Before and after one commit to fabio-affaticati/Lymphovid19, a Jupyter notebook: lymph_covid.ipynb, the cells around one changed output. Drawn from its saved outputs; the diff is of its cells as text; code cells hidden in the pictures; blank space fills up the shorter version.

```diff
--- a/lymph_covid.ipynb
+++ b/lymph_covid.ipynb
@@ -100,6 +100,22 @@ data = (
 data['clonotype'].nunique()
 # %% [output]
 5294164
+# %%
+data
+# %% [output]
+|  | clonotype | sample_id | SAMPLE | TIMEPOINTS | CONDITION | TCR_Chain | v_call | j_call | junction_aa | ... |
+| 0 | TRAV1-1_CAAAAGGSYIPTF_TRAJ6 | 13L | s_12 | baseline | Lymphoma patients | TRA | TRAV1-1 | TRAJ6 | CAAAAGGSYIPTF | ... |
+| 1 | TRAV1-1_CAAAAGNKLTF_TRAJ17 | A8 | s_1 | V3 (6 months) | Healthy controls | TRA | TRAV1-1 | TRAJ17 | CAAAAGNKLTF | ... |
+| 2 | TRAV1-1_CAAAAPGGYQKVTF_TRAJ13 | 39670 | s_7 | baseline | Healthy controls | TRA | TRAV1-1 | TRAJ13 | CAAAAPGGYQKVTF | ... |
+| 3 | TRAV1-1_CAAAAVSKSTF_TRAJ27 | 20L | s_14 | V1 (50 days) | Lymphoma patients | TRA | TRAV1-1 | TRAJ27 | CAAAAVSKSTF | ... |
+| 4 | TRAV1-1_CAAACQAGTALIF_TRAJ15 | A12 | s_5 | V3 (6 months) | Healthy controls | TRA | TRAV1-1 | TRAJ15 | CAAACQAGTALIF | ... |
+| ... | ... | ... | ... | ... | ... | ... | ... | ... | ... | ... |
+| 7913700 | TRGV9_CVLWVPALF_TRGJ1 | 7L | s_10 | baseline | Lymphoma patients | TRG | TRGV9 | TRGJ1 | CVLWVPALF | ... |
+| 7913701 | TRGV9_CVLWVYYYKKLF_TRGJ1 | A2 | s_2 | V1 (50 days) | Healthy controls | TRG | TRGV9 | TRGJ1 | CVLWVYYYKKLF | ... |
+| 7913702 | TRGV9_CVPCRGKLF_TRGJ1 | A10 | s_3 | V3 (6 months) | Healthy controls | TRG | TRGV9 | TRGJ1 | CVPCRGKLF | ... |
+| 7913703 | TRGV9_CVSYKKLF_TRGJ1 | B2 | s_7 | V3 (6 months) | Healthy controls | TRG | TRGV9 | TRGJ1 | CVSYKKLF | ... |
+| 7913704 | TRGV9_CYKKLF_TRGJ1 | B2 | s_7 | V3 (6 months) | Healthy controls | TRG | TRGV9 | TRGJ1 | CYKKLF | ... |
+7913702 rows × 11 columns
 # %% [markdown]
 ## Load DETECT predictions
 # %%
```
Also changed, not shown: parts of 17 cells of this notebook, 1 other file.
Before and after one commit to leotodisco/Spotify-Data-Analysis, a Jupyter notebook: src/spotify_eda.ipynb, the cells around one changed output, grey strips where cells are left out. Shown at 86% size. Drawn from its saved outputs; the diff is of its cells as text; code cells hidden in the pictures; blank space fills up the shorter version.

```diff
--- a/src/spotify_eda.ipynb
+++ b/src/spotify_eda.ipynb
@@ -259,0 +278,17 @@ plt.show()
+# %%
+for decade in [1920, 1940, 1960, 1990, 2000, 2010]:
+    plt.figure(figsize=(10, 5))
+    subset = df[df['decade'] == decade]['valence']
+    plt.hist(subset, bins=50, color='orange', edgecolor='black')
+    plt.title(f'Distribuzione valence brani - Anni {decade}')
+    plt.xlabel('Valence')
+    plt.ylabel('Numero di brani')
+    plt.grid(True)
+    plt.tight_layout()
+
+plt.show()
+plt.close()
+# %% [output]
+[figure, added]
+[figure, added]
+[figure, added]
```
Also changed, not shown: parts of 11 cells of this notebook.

------------------------------

- **Exercise**
Output the whole listing exactly as given.

- **Response to this exercise**
Before and after one commit to fabio-affaticati/Lymphovid19, a Jupyter notebook: lymph_covid.ipynb, the cells around one changed output. Drawn from its saved outputs; the diff is of its cells as text; code cells hidden in the pictures; blank space fills up the shorter version.

```diff
--- a/lymph_covid.ipynb
+++ b/lymph_covid.ipynb
@@ -100,6 +100,22 @@ data = (
 data['clonotype'].nunique()
 # %% [output]
 5294164
+# %%
+data
+# %% [output]
+|  | clonotype | sample_id | SAMPLE | TIMEPOINTS | CONDITION | TCR_Chain | v_call | j_call | junction_aa | ... |
+| 0 | TRAV1-1_CAAAAGGSYIPTF_TRAJ6 | 13L | s_12 | baseline | Lymphoma patients | TRA | TRAV1-1 | TRAJ6 | CAAAAGGSYIPTF | ... |
+| 1 | TRAV1-1_CAAAAGNKLTF_TRAJ17 | A8 | s_1 | V3 (6 months) | Healthy controls | TRA | TRAV1-1 | TRAJ17 | CAAAAGNKLTF | ... |
+| 2 | TRAV1-1_CAAAAPGGYQKVTF_TRAJ13 | 39670 | s_7 | baseline | Healthy controls | TRA | TRAV1-1 | TRAJ13 | CAAAAPGGYQKVTF | ... |
+| 3 | TRAV1-1_CAAAAVSKSTF_TRAJ27 | 20L | s_14 | V1 (50 days) | Lymphoma patients | TRA | TRAV1-1 | TRAJ27 | CAAAAVSKSTF | ... |
+| 4 | TRAV1-1_CAAACQAGTALIF_TRAJ15 | A12 | s_5 | V3 (6 months) | Healthy controls | TRA | TRAV1-1 | TRAJ15 | CAAACQAGTALIF | ... |
+| ... | ... | ... | ... | ... | ... | ... | ... | ... | ... | ... |
+| 7913700 | TRGV9_CVLWVPALF_TRGJ1 | 7L | s_10 | baseline | Lymphoma patients | TRG | TRGV9 | TRGJ1 | CVLWVPALF | ... |
+| 7913701 | TRGV9_CVLWVYYYKKLF_TRGJ1 | A2 | s_2 | V1 (50 days) | Healthy controls | TRG | TRGV9 | TRGJ1 | CVLWVYYYKKLF | ... |
+| 7913702 | TRGV9_CVPCRGKLF_TRGJ1 | A10 | s_3 | V3 (6 months) | Healthy controls | TRG | TRGV9 | TRGJ1 | CVPCRGKLF | ... |
+| 7913703 | TRGV9_CVSYKKLF_TRGJ1 | B2 | s_7 | V3 (6 months) | Healthy controls | TRG | TRGV9 | TRGJ1 | CVSYKKLF | ... |
+| 7913704 | TRGV9_CYKKLF_TRGJ1 | B2 | s_7 | V3 (6 months) | Healthy controls | TRG | TRGV9 | TRGJ1 | CYKKLF | ... |
+7913702 rows × 11 columns
 # %% [markdown]
 ## Load DETECT predictions
 # %%
```
Also changed, not shown: parts of 17 cells of this notebook, 1 other file.
Before and after one commit to leotodisco/Spotify-Data-Analysis, a Jupyter notebook: src/spotify_eda.ipynb, the cells around one changed output, grey strips where cells are left out. Shown at 86% size. Drawn from its saved outputs; the diff is of its cells as text; code cells hidden in the pictures; blank space fills up the shorter version.

```diff
--- a/src/spotify_eda.ipynb
+++ b/src/spotify_eda.ipynb
@@ -259,0 +278,17 @@ plt.show()
+# %%
+for decade in [1920, 1940, 1960, 1990, 2000, 2010]:
+    plt.figure(figsize=(10, 5))
+    subset = df[df['decade'] == decade]['valence']
+    plt.hist(subset, bins=50, color='orange', edgecolor='black')
+    plt.title(f'Distribuzione valence brani - Anni {decade}')
+    plt.xlabel('Valence')
+    plt.ylabel('Numero di brani')
+    plt.grid(True)
+    plt.tight_layout()
+
+plt.show()
+plt.close()
+# %% [output]
+[figure, added]
+[figure, added]
+[figure, added]
```
Also changed, not shown: parts of 11 cells of this notebook.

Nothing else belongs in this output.